Vape Law is Booming

Posted 15th June 2017 by Dave Cross
Lawyers the world over are rubbing their hands thanks to a rise in the number of vape-related cases they are handling. Ecig litigation and law drafting specialists are in demand following the boom in vaping. Governments are drafting laws to restrict the technology, companies are fighting each other for intellectual property rights and vapers are seeing accidents as an opportunity to sue.

In Australia, where vaping is as good as banned, a group of shop owners have contracted a legal team to push for a last minute appeal. The Australian Vaping Advocacy, Trade and Research group is pushing South Australia to not enforce the ban on advertising. 

“The government might as well turn to South Australian voters and say: ‘we’re not interested in our revenue, we’re not interested in our coffers, we’re not interested in having money come in’,” said one store owner – adding that he’ll move his business elsewhere if their requests aren’t met.

A representative of the Parliamentary Select Committee on e-cigarettes replied: “In line with the Select Committees’ recommendations, it is proposed that the sale of e-cigarettes through any indirect means, such as online or by telephone, will be prohibited to assist in reducing access to these products by children.”

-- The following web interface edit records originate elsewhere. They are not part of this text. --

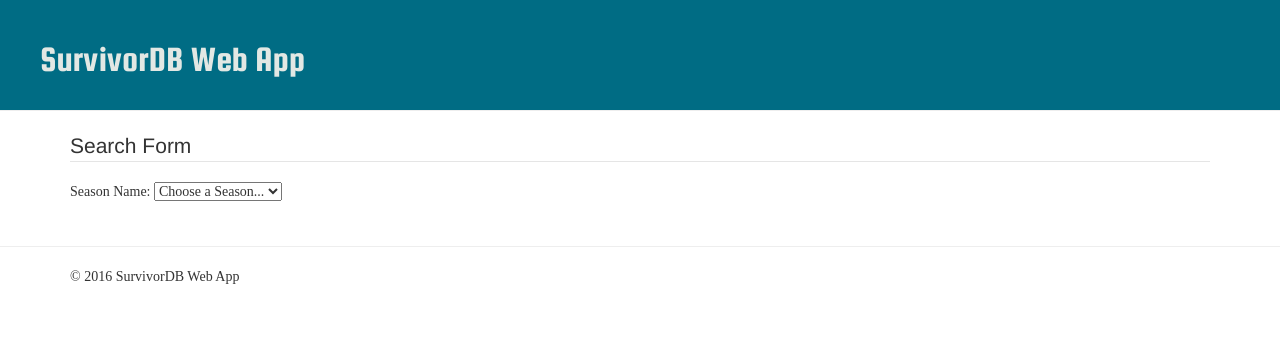
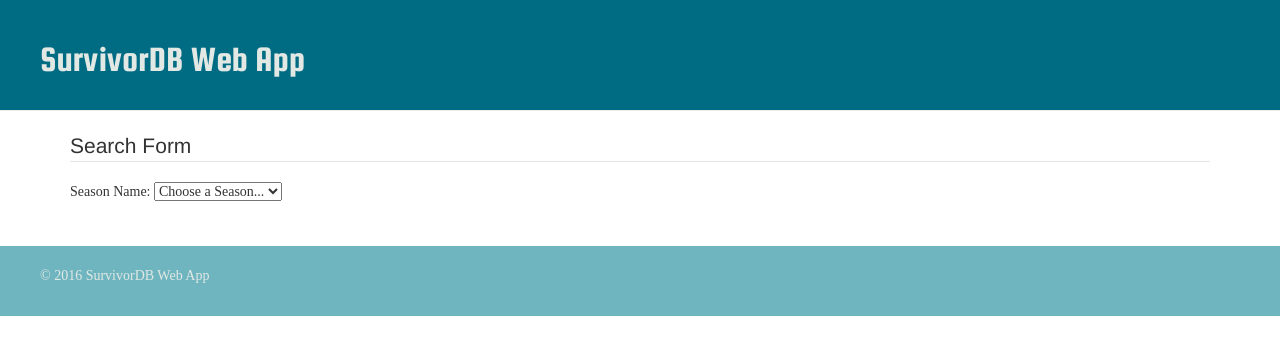
Before and after one commit to christianhoward/survivordb, a Django app: page / in a window 1280 px wide. Shown: the top 355 px of the page. Run offline with Django 3.2, Linux system fonts and the light colour scheme; data that the repository does not hold is empty; some libraries are stand-ins or nearby versions; some web fonts are replaced.

Commit message:
More Updates to HTML and CSS.

```diff
--- a/webapp/static/css/webapp.css
+++ b/webapp/static/css/webapp.css
@@ -33,5 +33,14 @@ table, th, tr, td {
     padding: 20px 20px 20px 40px;
 }
 
+.page-footer {
+    color: #e2e8e4;
+    background-color: #6EB5C0;
+    margin-top: 0;
+    padding: 20px 20px 20px 40px;
+}
+
+
+
 
 /* https://designschool.canva.com/blog/100-color-combinations #70 */
--- a/webapp/templates/webapp/base.html
+++ b/webapp/templates/webapp/base.html
@@ -21,14 +21,10 @@
             </div>
         </div>
     </body>
+    <br>
     <footer>
-    <hr>
-        <div class="container">
-            <div class="row">
-                <div class="col-lg-12">
-                    <p>&copy; 2016 SurvivorDB Web App</p>
-                </div>
-            </div>
+        <div class="page-footer">
+            <p>&copy; 2016 SurvivorDB Web App</p>
         </div>
     </footer>
 </html>
```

Phillip Morris has created a situation to fill lawyers bank accounts thanks to their “illegally importing and selling their new Heat-not-burn reduced risk tobacco product in New Zealand,” according to Doctor Natalie Walker. She applauded the government’s decision to prosecute the tobacco company “because they think they are above the law. Their behaviour is arrogant and disrespectful - and we should be enraged.”

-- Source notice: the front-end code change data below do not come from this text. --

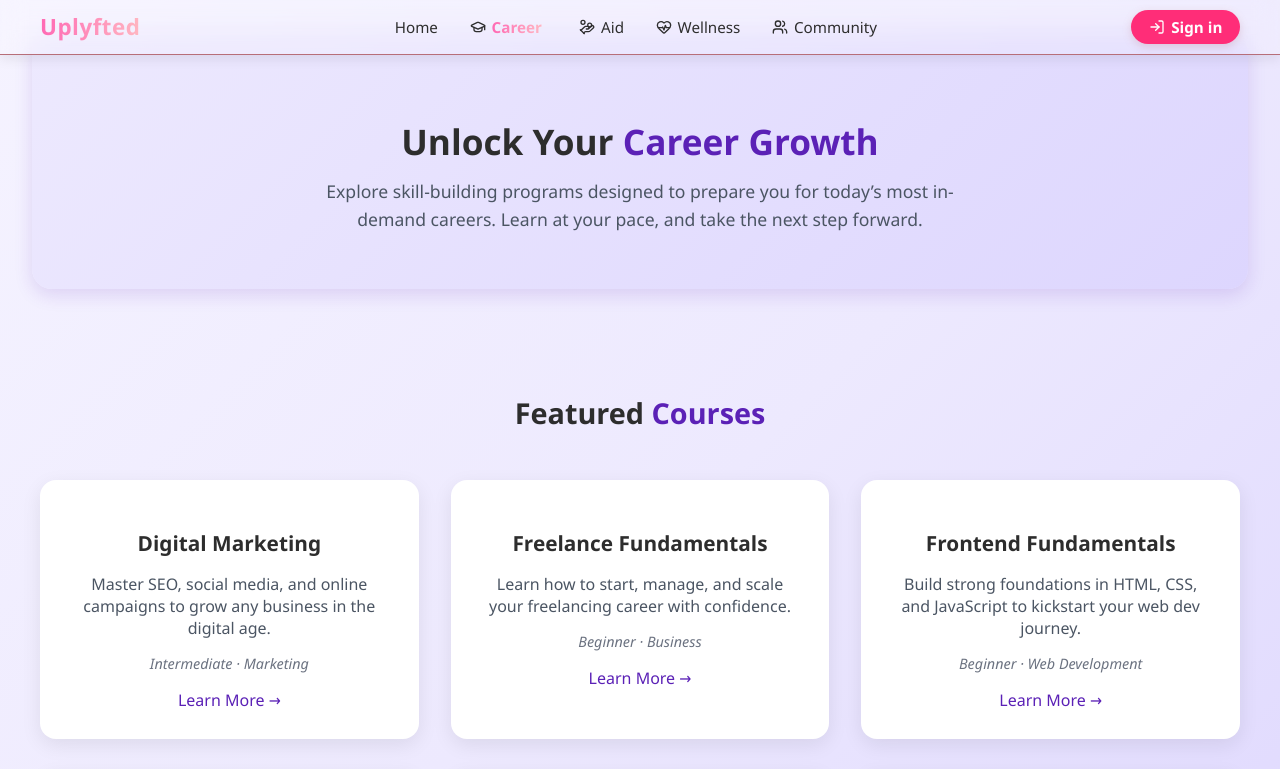
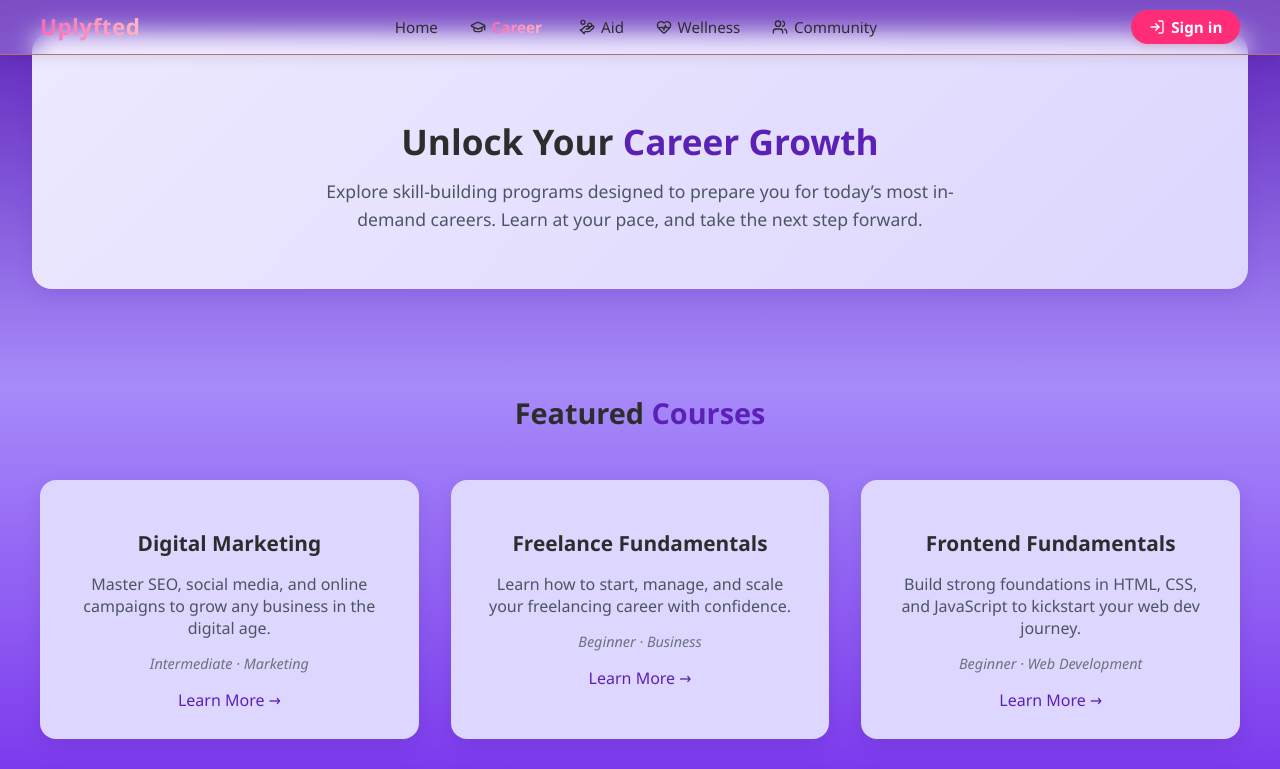
Before and after one commit to Sparshar-Njuguna/UPLYFTED, a React (Vite) app: page /career in a window 1280 px wide. Shown: the top 769 px of the page. Built offline with nearby package versions, Linux system fonts and the light colour scheme.

Commit message:
Updated Career.css

```diff
--- a/src/styles/Career.css
+++ b/src/styles/Career.css
@@ -4,7 +4,7 @@
   color: #2d2d2d;
   background: linear-gradient(
     135deg,
-    #f5f3ff,  /* soft lilac */
+    #C8A2C8  /* soft lilac */
     #ede9fe,  /* lavender */
     #ddd6fe   /* pastel violet */
   );
@@ -61,7 +61,7 @@
 }
 
 .career-page .card {
-  background: #fff;
+  background: #ddd6fe;
   padding: 1.75rem;
   border-radius: 1rem;
   box-shadow: 0 6px 20px rgba(0, 0, 0, 0.08);
```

In the States, the National Law Review reports that ecig-related cases are starting to pile up due to a lack of experts. It (correctly) states that “a niche market that was once controlled primarily by small, independent manufacturers has caught the attention of the well-known Big Tobacco players who have started to manufacture their own brands of e-cigarettes over the last few years.”

“Each of the major players in the e-cigarette market (Reynolds, Altria, Fontem, etc.) have spent the last few years buried in patent litigation relating to various component parts of their e-cigarettes. While Fontem and Nu Mark, a subsidiary of Altria, resolved many of their claims in a publicised settlement earlier this year, Reynolds and Fontem remain steeped in litigation, requesting Inter Partes Review over several of their e-cigarette patents.”

Meanwhile, in the UK, criminals have been taking advantage of the change in the law with respect to vaping. Wrexham Council’s Trading Standards team warns that someone has been visiting vendors in he area claiming to be a Trading Standards officer.  The stores received a phone call prior to his visit, stating that he would be removing all samples of their eliquid stock that no longer complied with the 10ml maximum. The Trading Standards team said that worried businesses can contact them on 01978 298997.


 Dave Cross
Article by Dave Cross
Freelance writer, physicist, karateka, dog walker